(CNN) - A new series of Quinnipiac polls out of Ohio, Florida, and Pennsylvania appear to bolster Hillary Clinton's argument that she is better positioned than Barack Obama to beat John McCain in the crucial swing states.
According to the polls released Thursday, Hillary Clinton would beat John McCain in all three states by wide margins while Barack Obama would lose to the Arizona senator in Ohio and Florida and narrowly beat McCain in Pennsylvania.
CNN Polling Director Keating Holland said the poll could be a "early-warning sign" for Democrats, though cautioned early polls often are not predictive.
Specifically, the poll found Clinton tops McCain in Florida by 7 points (48 percent to 41 percent), in Ohio by 7 points (48 percent to 41 percent) and in Pennsylvania by 13 percent (50 percent to 37 percent).
Meanwhile the poll finds McCain would beat Obama by 4 points in Florida (45-41 percent) and by 4 points in Ohio (44 percent to 40 percent). Obama beats McCain in Pennsylvania, but by a narrower margin than Clinton does - he beats McCain by 6 points there, 46 percent to 40 percent.
According to Quinnipiac, the difference between Clinton and Obama's performances in the state can be traced to the fact that several Clinton supporters and white working class voters there say they will support McCain over Obama if the Illinois senator is the party's nominee. (Related: Can Obama win over the working class)
"This could be an early-warning sign for the Democrats, particularly since Obama did not do well in the Pennsylvania and Ohio primaries," Holland said. "On the other hand, any poll conducted in May - particularly when the primaries have not finished - may have little predictive value."
The last presidential candidate to win the White House without winning two of the three largest swing states was John F. Kennedy in 1960. (Kennedy won Pennsylvania that year, but lost Ohio and Florida.)
But the 2008 electoral map could look different than most recent elections, both the McCain and Obama campaigns have said.
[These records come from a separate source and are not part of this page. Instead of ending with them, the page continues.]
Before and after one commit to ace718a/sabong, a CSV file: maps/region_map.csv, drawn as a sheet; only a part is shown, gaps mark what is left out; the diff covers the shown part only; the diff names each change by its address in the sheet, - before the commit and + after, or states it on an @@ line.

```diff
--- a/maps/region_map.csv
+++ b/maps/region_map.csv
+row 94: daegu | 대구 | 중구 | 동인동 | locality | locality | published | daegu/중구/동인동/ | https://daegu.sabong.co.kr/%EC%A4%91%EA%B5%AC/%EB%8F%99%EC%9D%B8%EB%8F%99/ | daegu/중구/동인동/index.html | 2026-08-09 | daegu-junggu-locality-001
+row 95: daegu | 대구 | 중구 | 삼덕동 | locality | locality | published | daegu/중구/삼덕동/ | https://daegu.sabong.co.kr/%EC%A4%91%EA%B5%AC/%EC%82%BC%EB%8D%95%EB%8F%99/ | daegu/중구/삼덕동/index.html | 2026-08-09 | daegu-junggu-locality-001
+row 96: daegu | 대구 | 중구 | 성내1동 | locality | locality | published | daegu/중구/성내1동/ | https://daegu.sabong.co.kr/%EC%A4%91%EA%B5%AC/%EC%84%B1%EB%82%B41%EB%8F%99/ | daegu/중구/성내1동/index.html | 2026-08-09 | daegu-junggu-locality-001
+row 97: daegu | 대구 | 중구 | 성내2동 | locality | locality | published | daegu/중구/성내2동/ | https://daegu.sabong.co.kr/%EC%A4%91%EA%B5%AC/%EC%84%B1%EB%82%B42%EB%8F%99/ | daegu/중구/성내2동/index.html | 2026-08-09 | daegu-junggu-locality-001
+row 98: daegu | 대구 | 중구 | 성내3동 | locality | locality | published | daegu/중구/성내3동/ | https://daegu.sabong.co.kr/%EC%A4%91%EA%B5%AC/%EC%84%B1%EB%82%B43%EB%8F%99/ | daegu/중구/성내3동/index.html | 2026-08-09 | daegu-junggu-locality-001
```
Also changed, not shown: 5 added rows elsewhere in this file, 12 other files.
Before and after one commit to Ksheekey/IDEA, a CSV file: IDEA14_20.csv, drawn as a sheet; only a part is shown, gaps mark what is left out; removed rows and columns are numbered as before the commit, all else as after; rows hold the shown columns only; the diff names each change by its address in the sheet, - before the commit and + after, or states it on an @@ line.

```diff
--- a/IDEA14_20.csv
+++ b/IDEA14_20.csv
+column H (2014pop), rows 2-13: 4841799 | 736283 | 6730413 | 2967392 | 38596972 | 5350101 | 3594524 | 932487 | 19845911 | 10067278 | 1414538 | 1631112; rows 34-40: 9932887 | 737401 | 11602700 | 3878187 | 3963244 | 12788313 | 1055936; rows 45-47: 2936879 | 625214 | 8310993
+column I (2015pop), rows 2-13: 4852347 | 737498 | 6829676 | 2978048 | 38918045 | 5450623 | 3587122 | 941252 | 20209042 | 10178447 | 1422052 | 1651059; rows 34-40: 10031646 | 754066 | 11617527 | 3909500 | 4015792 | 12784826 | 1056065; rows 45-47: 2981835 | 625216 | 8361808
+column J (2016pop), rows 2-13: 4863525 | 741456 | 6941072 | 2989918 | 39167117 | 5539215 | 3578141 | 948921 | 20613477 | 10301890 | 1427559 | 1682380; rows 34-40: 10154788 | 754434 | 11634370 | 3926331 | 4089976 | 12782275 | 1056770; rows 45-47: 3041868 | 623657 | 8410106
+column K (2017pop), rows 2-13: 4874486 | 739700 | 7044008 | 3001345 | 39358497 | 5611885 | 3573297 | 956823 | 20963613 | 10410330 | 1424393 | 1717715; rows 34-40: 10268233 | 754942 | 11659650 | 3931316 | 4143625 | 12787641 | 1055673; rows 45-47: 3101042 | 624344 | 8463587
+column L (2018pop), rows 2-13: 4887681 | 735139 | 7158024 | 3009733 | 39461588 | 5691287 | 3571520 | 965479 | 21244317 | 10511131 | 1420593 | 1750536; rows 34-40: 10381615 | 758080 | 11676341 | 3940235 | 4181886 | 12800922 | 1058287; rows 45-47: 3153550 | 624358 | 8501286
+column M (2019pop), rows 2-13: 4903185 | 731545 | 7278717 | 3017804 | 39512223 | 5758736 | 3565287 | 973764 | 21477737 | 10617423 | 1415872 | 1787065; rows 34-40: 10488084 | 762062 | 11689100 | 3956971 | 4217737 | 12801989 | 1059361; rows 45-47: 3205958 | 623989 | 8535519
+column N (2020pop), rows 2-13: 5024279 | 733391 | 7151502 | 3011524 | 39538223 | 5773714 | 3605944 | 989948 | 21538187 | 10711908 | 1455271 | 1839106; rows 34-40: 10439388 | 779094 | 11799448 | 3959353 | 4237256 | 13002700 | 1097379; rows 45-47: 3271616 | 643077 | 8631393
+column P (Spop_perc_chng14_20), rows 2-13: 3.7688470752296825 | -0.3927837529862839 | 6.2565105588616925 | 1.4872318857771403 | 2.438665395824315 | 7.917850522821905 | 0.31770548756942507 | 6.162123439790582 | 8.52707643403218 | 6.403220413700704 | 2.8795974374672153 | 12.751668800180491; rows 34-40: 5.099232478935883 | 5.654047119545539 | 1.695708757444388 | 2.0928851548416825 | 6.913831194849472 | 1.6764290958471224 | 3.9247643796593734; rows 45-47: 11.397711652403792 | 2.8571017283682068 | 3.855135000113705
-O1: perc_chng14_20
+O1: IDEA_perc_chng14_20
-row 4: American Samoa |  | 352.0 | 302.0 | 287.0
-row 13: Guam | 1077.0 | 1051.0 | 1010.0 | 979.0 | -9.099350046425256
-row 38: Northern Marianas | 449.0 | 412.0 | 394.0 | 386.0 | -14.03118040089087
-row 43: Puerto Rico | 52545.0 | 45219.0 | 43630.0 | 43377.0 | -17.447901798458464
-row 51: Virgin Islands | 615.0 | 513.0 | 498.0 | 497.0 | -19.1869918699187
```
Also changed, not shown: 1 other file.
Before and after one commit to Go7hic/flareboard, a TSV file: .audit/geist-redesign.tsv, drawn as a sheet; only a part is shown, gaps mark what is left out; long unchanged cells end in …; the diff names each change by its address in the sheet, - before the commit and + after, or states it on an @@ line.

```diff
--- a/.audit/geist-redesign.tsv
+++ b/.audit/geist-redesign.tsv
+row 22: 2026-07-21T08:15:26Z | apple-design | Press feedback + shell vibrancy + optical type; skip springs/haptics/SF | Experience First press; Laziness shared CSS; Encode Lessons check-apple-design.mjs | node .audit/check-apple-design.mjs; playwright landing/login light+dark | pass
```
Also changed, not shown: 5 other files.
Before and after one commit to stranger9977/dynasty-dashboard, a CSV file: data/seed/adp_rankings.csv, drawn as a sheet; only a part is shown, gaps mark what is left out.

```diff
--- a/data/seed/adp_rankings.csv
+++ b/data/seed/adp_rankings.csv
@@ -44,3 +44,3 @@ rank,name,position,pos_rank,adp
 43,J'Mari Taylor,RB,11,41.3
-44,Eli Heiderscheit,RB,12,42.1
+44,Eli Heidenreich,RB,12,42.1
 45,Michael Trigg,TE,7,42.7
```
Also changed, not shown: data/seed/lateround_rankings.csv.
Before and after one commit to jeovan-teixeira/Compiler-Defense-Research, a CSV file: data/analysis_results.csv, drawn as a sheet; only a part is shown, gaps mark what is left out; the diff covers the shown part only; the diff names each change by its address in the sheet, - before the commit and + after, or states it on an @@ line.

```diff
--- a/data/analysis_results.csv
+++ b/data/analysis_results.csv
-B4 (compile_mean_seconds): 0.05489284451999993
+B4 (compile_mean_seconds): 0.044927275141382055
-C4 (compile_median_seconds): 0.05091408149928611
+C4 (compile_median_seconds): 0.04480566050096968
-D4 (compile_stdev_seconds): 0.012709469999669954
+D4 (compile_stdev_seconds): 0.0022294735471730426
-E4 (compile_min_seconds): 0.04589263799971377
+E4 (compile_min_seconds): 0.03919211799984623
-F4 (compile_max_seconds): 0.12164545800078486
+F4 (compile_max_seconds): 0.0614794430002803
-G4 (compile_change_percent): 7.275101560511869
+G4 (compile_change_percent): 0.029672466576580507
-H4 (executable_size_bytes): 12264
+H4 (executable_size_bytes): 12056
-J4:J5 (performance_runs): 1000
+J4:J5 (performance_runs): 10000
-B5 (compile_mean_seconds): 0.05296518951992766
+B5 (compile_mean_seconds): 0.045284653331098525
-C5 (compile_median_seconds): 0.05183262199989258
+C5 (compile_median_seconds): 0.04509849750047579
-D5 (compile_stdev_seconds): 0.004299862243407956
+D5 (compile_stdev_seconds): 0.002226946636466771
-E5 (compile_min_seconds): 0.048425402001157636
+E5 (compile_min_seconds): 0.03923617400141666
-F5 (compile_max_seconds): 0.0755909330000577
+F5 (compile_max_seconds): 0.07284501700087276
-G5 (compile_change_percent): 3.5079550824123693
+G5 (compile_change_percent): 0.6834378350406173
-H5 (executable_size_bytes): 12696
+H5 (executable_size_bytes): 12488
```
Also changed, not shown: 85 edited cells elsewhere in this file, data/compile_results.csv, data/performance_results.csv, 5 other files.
Each candidate has shown to strongly appeal to independent and moderate voters - meaning more states could be up for grabs this year than has been the case in past elections.
View more polling information at the CNN Election Center